Pontius Pilate doesn’t know the half of it, though. As always, Jesus’ worldly, physical action is a symbol of a universal, spiritual one. Jesus is blameless in more than the political sphere; his action is an eternal sign of God’s love that is willing to give everything in service to us. It is to this love that John bears witness, writing, “Jesus Christ … loves us and freed us from our sins by his blood, and made us to be a kingdom, priests serving his God and Father.”4 Jesus is not a king by right of power, but by right of love, which is the source of all true power. Daniel and John both behold Christ’s glorification, as the inner truth of his caring and love for all creation is made manifest in his dominion over it.
Still, Jesus’ crucifixion is a stark contrast to the splendor of these visions, and took place even though Pilate realized the injustice of his condemnation; what happened?
Justice is not merely something handed down by a judge; it is a social, communal virtue. Had Pontius Pilate freed Jesus, it would have sparked the violence of rebellion, and Pilate would likely himself have died for defying the crowds—hardly a just reward. For justice to have been truly served would have required the active collaboration of all. Righteousness has authority, but so long as it is not respected, we will not live in a just society. The kingdom of God is not a kingdom ruled by force, but one in which each person and being participates in just action.
We are called to build that kingdom here and now, and it seems to me that restorative justice is an initiative which is part of that work. It calls on each and all of us to respond to harm and injustice not with more harm and injustice, but with caring and compassion for all, encompassing victim and perpetrator and everyone else affected. It demands that we sacrifice the selfishness of revenge and the pride of self-righteous condemnation, and like Jesus, work to show the way of truth and God’s love.

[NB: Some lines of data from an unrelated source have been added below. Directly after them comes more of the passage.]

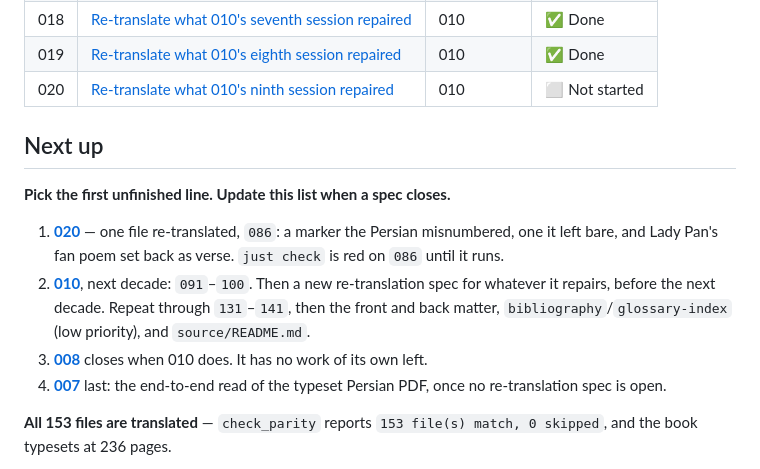
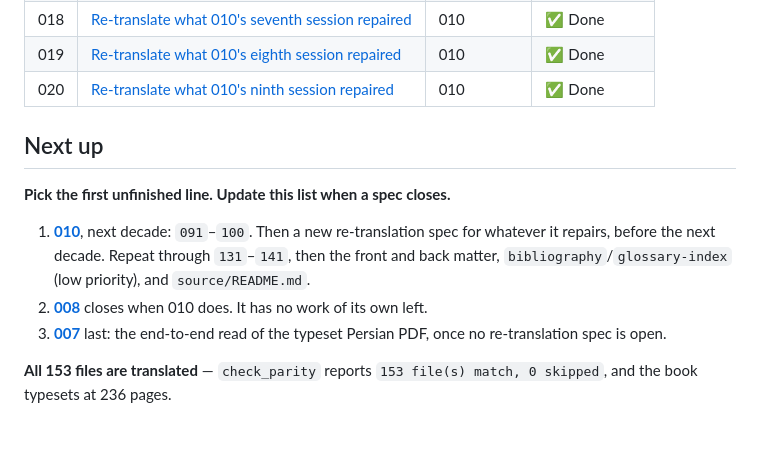
Before and after one commit to Kaaveh/ikkyu_and_the_crazy_cloud_anthology_a_zen_poet_of_medieval_translation, a Markdown page: specs/README.md, the part around the change. Drawn GitHub-style; blank space fills up the shorter version.

```diff
--- a/specs/README.md
+++ b/specs/README.md
@@ -31,22 +31,19 @@ start (🟨 In progress) and when you finish (✅ Done).
 | 017 | [Re-translate what 010's sixth session repaired](./017-retranslate-session-6.md) | 010 | ✅ Done        |
 | 018 | [Re-translate what 010's seventh session repaired](./018-retranslate-session-7.md) | 010 | ✅ Done        |
 | 019 | [Re-translate what 010's eighth session repaired](./019-retranslate-session-8.md) | 010 | ✅ Done        |
-| 020 | [Re-translate what 010's ninth session repaired](./020-retranslate-session-9.md) | 010 | ⬜ Not started |
+| 020 | [Re-translate what 010's ninth session repaired](./020-retranslate-session-9.md) | 010 | ✅ Done        |
 
 ## Next up
 
 **Pick the first unfinished line. Update this list when a spec closes.**
 
-1. **[020](./020-retranslate-session-9.md)** — one file re-translated,
-   `086`: a marker the Persian misnumbered, one it left bare, and Lady Pan's
-   fan poem set back as verse. `just check` is red on `086` until it runs.
-2. **[010](./010-source-audit.md)**, next decade: `091`–`100`. Then a new
+1. **[010](./010-source-audit.md)**, next decade: `091`–`100`. Then a new
    re-translation spec for whatever it repairs, before the next decade.
    Repeat through `131`–`141`, then the front and back matter,
    `bibliography`/`glossary-index` (low priority), and `source/README.md`.
-3. **[008](./008-source-repair-followup.md)** closes when 010 does. It has no
+2. **[008](./008-source-repair-followup.md)** closes when 010 does. It has no
    work of its own left.
-4. **[007](./007-release.md)** last: the end-to-end read of the typeset
+3. **[007](./007-release.md)** last: the end-to-end read of the typeset
    Persian PDF, once no re-translation spec is open.
 
 **All 153 files are translated** — `check_parity` reports `153 file(s) match, 0
```
Also changed, not shown: fa/086.md (+15 -8 lines), specs/020-retranslate-session-9.md (+48 -6 lines).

Jesus Christ, the self-effacing servant of all, is indeed the king of kings, and it is a sad truth that his kingdom is not yet of this world.5 May we be inspired by his divine love to follow his example; then we too will behold him coming in glory with the clouds6 because our eyes will be open, and we will enter into the dominion of God’s all-encompassing, everlasting love.
1: John 18:14
2: John 19:11
3: John 19:19-22
4: Revelations 1:5-6
5: John 18:36
6: Daniel 7:13, Revelation 1:7
My thoughts on Pontius Pilate's character and state of mind rely substantially on this analysis by Jona Lendering, especially where corroborated by other accessible sources.